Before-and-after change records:
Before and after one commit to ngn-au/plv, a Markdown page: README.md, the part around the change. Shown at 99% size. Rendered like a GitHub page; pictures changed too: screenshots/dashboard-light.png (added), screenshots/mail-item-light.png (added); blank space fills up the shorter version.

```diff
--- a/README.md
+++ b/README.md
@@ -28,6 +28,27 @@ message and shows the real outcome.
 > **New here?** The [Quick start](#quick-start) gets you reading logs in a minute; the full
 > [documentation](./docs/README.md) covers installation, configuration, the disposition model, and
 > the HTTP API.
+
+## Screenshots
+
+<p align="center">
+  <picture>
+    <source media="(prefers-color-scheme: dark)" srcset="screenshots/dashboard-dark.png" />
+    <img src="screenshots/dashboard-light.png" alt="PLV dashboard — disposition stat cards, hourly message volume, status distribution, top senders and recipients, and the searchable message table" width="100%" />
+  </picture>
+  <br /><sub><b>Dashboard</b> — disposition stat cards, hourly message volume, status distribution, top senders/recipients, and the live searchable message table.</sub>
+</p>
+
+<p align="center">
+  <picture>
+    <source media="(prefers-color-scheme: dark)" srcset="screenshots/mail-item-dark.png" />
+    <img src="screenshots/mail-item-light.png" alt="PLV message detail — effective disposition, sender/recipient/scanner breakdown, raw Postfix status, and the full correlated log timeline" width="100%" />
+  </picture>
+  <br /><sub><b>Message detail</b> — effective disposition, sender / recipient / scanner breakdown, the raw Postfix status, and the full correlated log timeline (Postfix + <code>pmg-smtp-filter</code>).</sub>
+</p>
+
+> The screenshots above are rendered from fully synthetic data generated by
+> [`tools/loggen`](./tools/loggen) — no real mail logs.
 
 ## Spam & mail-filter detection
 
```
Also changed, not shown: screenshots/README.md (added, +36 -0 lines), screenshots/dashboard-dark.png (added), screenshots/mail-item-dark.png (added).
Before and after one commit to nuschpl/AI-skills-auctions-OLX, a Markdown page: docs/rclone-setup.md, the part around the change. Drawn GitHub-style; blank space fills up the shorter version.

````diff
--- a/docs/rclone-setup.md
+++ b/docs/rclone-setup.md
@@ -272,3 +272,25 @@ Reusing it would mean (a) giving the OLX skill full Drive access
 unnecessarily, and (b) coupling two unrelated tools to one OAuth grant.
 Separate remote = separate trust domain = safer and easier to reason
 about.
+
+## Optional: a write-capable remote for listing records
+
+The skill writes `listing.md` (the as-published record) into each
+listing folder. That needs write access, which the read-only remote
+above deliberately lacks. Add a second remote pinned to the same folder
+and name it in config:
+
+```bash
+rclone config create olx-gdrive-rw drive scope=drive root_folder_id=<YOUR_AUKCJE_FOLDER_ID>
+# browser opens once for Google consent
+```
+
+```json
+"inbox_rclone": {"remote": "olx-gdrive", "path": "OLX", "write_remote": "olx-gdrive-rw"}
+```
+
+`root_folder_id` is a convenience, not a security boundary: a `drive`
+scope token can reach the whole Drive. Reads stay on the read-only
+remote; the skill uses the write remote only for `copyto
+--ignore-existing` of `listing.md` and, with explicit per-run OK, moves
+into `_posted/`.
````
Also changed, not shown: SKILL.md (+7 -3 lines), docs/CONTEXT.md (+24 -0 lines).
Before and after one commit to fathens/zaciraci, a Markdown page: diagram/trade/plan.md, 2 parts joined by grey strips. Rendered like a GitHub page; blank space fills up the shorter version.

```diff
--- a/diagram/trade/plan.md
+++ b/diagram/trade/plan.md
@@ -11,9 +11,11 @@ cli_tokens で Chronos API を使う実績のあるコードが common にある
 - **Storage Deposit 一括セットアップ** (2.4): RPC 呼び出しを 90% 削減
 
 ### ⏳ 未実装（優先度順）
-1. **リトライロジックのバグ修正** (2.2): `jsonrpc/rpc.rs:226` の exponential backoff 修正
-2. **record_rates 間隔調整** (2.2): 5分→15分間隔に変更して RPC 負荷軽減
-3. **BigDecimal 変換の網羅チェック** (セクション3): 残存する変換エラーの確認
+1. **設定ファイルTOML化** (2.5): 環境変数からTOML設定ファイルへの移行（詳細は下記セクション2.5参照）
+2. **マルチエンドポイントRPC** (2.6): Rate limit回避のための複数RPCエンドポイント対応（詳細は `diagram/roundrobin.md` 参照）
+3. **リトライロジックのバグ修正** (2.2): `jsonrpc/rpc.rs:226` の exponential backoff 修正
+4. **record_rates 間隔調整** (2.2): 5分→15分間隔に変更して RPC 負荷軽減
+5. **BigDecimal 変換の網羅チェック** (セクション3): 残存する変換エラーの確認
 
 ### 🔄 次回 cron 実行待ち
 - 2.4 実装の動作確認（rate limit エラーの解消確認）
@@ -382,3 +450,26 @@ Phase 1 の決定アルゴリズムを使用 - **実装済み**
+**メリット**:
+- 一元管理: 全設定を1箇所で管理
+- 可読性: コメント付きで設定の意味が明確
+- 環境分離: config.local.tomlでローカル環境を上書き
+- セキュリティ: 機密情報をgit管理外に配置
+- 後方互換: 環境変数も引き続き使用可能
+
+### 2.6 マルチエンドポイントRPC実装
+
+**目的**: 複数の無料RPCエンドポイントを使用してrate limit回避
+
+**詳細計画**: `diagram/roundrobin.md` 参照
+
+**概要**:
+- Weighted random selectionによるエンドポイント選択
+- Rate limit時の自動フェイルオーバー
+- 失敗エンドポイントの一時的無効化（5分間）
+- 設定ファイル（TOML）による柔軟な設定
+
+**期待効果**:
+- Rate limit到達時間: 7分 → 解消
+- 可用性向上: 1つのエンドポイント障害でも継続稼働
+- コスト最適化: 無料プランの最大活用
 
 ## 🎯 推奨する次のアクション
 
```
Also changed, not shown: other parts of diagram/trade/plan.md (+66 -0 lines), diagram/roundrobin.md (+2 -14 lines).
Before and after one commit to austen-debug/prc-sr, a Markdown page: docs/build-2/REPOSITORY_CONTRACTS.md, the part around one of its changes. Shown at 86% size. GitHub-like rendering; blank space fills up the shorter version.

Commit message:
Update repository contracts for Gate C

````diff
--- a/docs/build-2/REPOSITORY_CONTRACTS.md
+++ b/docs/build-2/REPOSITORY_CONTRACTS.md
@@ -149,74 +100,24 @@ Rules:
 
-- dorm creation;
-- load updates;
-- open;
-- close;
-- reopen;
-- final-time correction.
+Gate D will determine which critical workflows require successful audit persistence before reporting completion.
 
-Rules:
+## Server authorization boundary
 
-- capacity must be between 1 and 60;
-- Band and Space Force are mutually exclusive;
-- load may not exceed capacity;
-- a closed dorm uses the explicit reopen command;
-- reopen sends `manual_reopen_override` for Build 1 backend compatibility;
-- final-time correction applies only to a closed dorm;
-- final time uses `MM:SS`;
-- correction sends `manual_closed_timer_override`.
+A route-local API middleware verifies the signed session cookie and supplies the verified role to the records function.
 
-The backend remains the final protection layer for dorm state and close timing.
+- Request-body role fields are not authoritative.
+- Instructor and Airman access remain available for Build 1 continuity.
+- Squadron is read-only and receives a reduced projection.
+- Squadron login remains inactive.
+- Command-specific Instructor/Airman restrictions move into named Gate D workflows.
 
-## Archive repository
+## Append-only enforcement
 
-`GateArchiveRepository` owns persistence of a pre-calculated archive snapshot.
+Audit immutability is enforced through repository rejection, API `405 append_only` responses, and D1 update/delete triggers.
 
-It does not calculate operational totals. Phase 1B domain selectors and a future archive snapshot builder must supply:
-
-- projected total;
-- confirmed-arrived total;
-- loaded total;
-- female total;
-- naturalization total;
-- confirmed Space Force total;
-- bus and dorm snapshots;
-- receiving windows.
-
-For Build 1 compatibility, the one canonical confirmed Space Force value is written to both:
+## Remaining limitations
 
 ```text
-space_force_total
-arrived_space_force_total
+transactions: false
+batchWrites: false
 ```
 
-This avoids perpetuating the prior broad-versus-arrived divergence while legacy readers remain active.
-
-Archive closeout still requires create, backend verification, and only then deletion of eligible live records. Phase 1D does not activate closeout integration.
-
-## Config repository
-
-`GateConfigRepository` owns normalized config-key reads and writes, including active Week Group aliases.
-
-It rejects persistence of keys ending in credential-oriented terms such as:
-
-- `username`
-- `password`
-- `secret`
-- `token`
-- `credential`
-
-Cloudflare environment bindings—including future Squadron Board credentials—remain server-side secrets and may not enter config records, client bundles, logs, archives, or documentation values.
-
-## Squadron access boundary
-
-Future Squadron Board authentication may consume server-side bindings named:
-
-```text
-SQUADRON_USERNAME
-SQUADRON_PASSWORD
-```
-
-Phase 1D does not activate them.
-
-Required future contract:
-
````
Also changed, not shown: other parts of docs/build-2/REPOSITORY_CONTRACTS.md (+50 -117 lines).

» **INSTRUCTIONS FOR THE TASK**
Filter the entries and copy out every line with the word "docs".

» **ANSWER**
 > [documentation](./docs/README.md) covers installation, configuration, the disposition model, and
Before and after one commit to nuschpl/AI-skills-auctions-OLX, a Markdown page: docs/rclone-setup.md, the part around the change. Drawn GitHub-style; blank space fills up the shorter version.
--- a/docs/rclone-setup.md
+++ b/docs/rclone-setup.md
Also changed, not shown: SKILL.md (+7 -3 lines), docs/CONTEXT.md (+24 -0 lines).
Before and after one commit to austen-debug/prc-sr, a Markdown page: docs/build-2/REPOSITORY_CONTRACTS.md, the part around one of its changes. Shown at 86% size. GitHub-like rendering; blank space fills up the shorter version.
--- a/docs/build-2/REPOSITORY_CONTRACTS.md
+++ b/docs/build-2/REPOSITORY_CONTRACTS.md
Also changed, not shown: other parts of docs/build-2/REPOSITORY_CONTRACTS.md (+50 -117 lines).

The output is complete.